Community members of all ages are invited to help paint a mural on the side of a barn along a well-traveled road between Davis and Woodland, in the culmination of the UC Davis Climate Raising Challenge.
AT A GLANCE
In a riff on barn raisings of old, this is a mural raising — with art, food and music, free and open to the public — to celebrate and inspire climate activism.
UC Davis graduate student Rachael Dal Porto won the mural design contest with her depiction of the Sacramento River on its journey down the Sacramento Valley, from Mount Shasta to Sacramento. Now comes time to paint it, 11 a.m. to 2 p.m. Saturday (March 26). There’s no charge to participate, and all supplies are included.
The partnership behind the project — Sustainable UC Davis, the UC Davis Institute of the Environment and the One Climate Initiative — is working off an idea put forth by community members Mike Russell and Steve Shaffer to support the environment through public art. The mural is going on Russell’s barn, and he and Shaffer have given financial backing to the Climate Raising Challenge.
The challenge asked UC Davis students to identify climate-related agricultural issues in the Sacramento Valley, take positions on those issues, and develop mural proposals to communicate those positions to the public. The content drew 27 entries.

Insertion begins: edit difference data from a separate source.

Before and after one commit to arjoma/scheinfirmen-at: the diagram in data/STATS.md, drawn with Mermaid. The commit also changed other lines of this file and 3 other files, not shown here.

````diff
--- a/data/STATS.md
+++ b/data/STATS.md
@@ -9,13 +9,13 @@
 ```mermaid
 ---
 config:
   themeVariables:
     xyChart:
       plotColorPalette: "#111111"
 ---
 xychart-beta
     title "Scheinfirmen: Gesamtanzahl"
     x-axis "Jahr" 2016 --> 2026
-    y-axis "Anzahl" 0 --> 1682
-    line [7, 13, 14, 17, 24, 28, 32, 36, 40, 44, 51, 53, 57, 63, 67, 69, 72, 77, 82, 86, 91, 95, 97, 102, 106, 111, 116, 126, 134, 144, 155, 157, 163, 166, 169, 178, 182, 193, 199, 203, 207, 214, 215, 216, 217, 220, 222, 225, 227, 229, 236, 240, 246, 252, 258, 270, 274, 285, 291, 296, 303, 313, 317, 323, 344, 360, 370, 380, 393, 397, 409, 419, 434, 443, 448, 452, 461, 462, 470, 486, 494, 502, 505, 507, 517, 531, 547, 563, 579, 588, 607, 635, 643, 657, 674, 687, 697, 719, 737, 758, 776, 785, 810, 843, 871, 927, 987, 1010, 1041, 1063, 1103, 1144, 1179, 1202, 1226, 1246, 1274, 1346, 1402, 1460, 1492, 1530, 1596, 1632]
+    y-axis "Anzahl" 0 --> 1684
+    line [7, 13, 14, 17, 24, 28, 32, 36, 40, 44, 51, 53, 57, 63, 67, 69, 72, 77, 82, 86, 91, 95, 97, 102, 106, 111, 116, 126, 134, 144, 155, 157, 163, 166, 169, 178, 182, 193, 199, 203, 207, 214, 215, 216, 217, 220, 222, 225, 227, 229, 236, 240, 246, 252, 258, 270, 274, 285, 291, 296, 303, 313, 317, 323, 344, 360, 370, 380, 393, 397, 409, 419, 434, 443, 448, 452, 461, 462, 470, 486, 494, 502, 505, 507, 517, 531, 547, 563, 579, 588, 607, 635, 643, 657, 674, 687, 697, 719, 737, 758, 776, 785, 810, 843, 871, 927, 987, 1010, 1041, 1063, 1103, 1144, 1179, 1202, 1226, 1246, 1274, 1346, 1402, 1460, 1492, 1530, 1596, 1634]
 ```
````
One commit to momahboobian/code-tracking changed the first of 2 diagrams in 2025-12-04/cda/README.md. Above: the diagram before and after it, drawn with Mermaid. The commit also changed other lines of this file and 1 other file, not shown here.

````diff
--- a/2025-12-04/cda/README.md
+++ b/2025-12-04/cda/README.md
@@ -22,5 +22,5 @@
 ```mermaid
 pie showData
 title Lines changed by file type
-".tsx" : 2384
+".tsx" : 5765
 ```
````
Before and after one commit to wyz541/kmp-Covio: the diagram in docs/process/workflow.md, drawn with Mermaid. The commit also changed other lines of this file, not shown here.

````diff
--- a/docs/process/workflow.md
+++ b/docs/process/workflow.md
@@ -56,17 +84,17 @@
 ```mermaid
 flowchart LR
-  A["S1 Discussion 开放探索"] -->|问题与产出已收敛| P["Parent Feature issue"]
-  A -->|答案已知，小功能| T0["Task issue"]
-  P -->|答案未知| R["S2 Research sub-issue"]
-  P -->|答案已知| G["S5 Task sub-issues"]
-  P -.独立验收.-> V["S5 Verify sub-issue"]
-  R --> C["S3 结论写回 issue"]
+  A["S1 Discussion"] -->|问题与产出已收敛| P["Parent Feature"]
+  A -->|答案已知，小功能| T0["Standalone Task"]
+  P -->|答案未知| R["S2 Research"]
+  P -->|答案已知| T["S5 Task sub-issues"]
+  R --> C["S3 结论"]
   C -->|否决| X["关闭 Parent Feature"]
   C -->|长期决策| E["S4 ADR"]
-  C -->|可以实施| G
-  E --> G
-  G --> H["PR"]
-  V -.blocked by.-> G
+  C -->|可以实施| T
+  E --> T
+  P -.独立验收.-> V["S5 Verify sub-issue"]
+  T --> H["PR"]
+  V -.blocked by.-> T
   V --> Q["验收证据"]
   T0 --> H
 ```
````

“We’re hoping that this mural project will create a spark of interest, creativity and engagement so that people will think about the movement of environmental activism more,” Shaffer said. “This mural will build community.”
Russell and Shaffer hope the mural is the first of many for the community to enjoy the artistic representation of the region’s commitment to climate activism. They invite all to come, grab a paintbrush and enjoy the fun.
Picturing a social discussion
Dal Porto, an environmental engineering consultant who is in her second year of graduate studies in civil and environmental engineering, said her design, “Hungry for Connection,” was inspired by a combination of her personal beliefs and recognition of the effects of climate change in the Sacramento Valley’s ecosystem.
‘WHAT CAN I DO?’
The landscape in her mural depicts a hopeful future for the valley with floodplains and restored wetlands. Dal Porto said she foresees community efforts that could arise, say, to promote city cooling centers, food co-ops and community gardens, and bring about decreases in greenhouse-gas emissions and water use.
While Dal Porto does not consider herself an artist, she said she enjoys creating art as a hobby. She’s also excited about the potential impact the mural can have on the region and environmental justice.
“Street art has intense meaning and a social discourse. It’s public and it invokes beliefs that represent the community it’s drawn in,” Dal Porto said. “Seeing beautiful art in the city makes people feel welcomed, like there is a sense of community.”
With UC Davis’ large, diverse student body, numerous clubs and the county’s commitment to a more sustainable lifestyle, Dal Porto felt that Yolo County was the perfect place to paint the mural.
Prizes: Dal Porto won $400 for “Hungry for Connection,” while Rocio Chavez, an undergraduate majoring in landscape architecture, won the second-place prize of $200 for her entry, “Bring Back the Bugs.”
An environmental ag legacy
Shaffer and Russell are both retired from their extensive experience in environmental agriculture and community development.
Shaffer worked for the California Department of Food and Agriculture for 35 years, specializing in environmental issues associated with agriculture. He supported on-farm renewable energy production and conducted research on energy crops. After retiring from the CDFA in 2008, he worked as an environmental consultant to help farmers use natural resources more sustainably.
Russell’s AmeriCorps training in community development led to jobs at Youth Educational Services and other nonprofit organizations, after which he worked at UC Davis as a surgical neurophysiologist in the Department of Anesthesiology and Pain Medicine and conducted clinical research with the Center for Neuroscience on Alzheimer’s Disease. He also started three companies, R&E Designs, Active Diagnostics and Aaken Laboratories. Today he is an almond farmer residing in Davis.
More recently, Russell and Shaffer have partnered to engage students on climate activism. They connected with Emily Schlickman, assistant professor of landscape architecture and environmental design at UC Davis, to devise the mural competition as a way to inspire the agricultural community around Davis toward climate-friendly practices.
Drawing people in
Russell, Shaffer, Schlickman and Dal Porto all hope the UC Davis Climate Raising Challenge project will inspire people to come together.
“People are afraid of climate change but we can dispel these fears by encouraging people with positivity,” Russell said. “We want this painting event to be the factor that uplifts our community.”
The goal of this mural painting event is to include as many people as possible in the discussion of mitigating and adapting to climate change.
“There are various ways to approach climate change in agriculture,” Shaffer said. “It’s our future and we need to find a way to be a part of the solution.”
Daniel Park ’23 is a student writer in the UC Davis Office of Development and Alumni Relations.